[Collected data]
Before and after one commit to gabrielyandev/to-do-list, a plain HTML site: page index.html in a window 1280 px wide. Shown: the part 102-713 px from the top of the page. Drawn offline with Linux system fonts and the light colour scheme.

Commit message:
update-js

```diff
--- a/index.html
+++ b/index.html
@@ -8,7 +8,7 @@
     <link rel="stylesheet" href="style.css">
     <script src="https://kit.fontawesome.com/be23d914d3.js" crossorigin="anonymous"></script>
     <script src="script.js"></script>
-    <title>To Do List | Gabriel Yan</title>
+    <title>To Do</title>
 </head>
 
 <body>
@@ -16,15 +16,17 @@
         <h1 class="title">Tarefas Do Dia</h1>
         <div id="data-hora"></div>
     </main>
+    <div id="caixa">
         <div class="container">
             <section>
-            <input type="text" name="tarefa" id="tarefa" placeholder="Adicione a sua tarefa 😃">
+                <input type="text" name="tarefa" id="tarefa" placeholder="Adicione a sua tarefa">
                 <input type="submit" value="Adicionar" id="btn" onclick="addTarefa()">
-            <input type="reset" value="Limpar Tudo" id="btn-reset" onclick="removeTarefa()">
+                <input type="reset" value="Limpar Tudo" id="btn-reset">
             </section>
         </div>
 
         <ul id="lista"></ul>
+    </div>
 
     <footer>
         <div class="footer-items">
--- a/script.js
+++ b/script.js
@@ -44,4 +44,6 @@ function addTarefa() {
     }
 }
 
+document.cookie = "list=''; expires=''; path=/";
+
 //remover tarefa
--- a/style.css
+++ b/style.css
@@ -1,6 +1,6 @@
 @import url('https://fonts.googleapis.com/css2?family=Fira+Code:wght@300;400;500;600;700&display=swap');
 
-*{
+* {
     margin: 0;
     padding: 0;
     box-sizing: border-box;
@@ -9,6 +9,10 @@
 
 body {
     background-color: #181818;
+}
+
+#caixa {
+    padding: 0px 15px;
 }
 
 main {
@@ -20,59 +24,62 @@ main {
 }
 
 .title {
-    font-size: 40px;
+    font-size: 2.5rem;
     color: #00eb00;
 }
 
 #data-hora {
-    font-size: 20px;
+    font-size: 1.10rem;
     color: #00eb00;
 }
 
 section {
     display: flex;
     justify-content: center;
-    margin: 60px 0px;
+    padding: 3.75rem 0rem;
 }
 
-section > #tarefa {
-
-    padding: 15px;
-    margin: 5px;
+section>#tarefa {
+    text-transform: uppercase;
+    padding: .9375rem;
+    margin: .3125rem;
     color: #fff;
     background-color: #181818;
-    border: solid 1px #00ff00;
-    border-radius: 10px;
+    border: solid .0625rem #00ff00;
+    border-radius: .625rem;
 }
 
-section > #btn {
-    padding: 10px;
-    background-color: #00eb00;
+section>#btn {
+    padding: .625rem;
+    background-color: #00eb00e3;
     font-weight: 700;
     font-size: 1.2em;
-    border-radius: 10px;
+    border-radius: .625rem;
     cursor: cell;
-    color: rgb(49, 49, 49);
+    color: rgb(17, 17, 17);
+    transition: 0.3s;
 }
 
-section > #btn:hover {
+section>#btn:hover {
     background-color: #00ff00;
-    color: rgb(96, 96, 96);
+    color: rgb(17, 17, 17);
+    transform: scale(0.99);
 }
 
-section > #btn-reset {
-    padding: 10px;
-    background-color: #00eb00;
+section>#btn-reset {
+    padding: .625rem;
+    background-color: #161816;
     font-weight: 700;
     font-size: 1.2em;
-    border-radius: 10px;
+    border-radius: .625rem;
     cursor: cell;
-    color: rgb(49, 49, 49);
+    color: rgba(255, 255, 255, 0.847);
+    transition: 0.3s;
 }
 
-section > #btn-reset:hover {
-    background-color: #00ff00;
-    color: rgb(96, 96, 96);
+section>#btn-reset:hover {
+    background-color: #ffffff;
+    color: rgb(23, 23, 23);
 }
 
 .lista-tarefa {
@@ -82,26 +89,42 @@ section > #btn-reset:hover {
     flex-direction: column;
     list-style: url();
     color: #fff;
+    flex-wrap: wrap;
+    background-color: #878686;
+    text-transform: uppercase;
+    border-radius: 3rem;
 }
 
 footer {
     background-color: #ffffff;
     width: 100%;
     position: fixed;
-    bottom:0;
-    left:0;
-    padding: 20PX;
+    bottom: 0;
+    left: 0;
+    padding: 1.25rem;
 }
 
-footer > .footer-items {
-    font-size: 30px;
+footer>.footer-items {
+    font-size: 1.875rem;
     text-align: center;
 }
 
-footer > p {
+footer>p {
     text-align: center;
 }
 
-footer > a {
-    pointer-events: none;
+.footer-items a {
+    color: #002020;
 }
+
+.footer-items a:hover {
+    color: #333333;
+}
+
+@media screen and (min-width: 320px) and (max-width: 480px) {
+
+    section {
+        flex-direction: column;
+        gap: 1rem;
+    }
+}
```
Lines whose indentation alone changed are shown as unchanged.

--

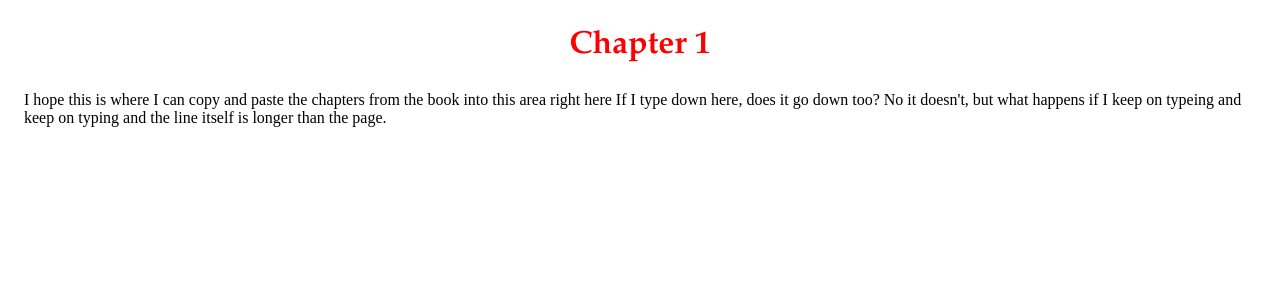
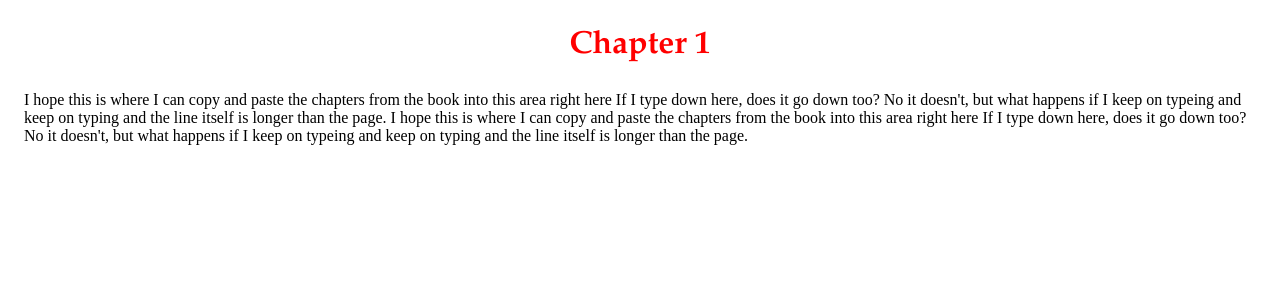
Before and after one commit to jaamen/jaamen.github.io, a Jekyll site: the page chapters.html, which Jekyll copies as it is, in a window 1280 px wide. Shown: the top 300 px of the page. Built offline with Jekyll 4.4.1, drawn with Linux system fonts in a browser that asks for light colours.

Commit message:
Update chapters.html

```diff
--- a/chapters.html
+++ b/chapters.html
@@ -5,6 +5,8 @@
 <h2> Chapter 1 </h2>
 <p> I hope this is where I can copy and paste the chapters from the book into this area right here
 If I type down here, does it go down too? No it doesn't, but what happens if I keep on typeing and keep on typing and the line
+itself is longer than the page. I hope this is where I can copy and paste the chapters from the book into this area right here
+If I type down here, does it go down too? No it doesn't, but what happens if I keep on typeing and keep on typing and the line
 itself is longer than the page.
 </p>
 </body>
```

▶ WORK TO BE COMPLETED: Please go through the entries and show every line with the word "margin".

▶ TASK RESPONSE:
     margin: 0;
-    margin: 60px 0px;
-    margin: 5px;
+    margin: .3125rem;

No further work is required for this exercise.